What to work on:
Spot each line in the data below containing "releases" and copy it.

Data:
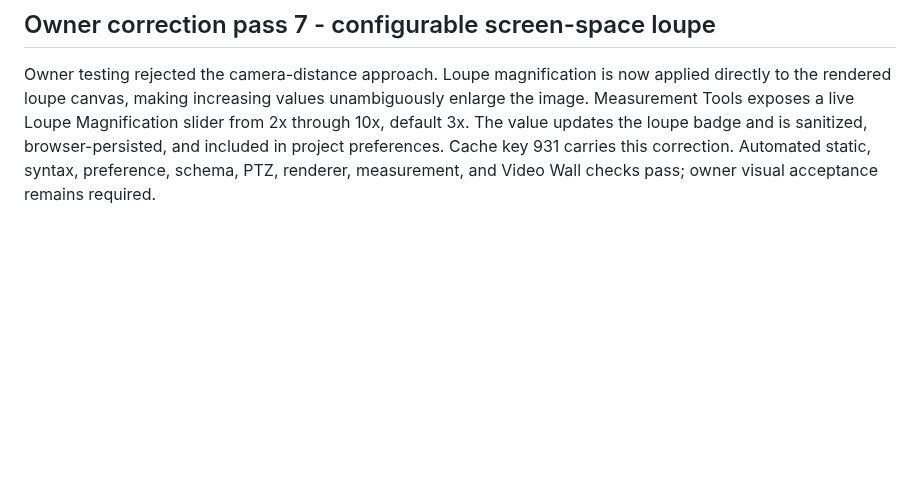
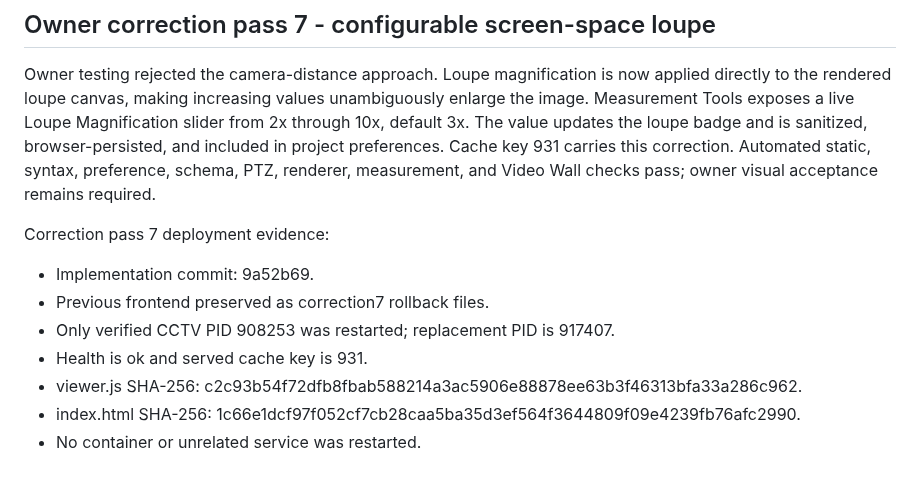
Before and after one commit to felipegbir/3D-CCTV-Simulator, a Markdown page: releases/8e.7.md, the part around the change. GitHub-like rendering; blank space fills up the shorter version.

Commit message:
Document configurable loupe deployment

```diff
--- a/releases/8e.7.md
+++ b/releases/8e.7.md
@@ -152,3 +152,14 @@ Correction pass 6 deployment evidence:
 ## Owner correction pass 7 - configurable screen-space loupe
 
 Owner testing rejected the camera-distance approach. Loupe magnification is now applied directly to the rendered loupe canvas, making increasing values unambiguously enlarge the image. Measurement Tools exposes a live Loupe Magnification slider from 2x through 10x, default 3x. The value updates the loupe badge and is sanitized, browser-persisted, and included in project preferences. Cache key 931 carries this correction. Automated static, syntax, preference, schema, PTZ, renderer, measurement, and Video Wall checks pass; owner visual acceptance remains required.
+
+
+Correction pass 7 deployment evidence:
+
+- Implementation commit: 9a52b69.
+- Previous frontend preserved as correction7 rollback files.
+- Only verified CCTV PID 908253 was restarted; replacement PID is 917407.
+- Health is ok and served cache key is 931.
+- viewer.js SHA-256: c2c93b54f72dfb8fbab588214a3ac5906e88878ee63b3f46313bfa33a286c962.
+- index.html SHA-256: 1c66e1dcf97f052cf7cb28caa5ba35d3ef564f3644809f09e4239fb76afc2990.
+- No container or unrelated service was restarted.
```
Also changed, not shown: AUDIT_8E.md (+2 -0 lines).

Answer space:
Before and after one commit to felipegbir/3D-CCTV-Simulator, a Markdown page: releases/8e.7.md, the part around the change. GitHub-like rendering; blank space fills up the shorter version.
--- a/releases/8e.7.md
+++ b/releases/8e.7.md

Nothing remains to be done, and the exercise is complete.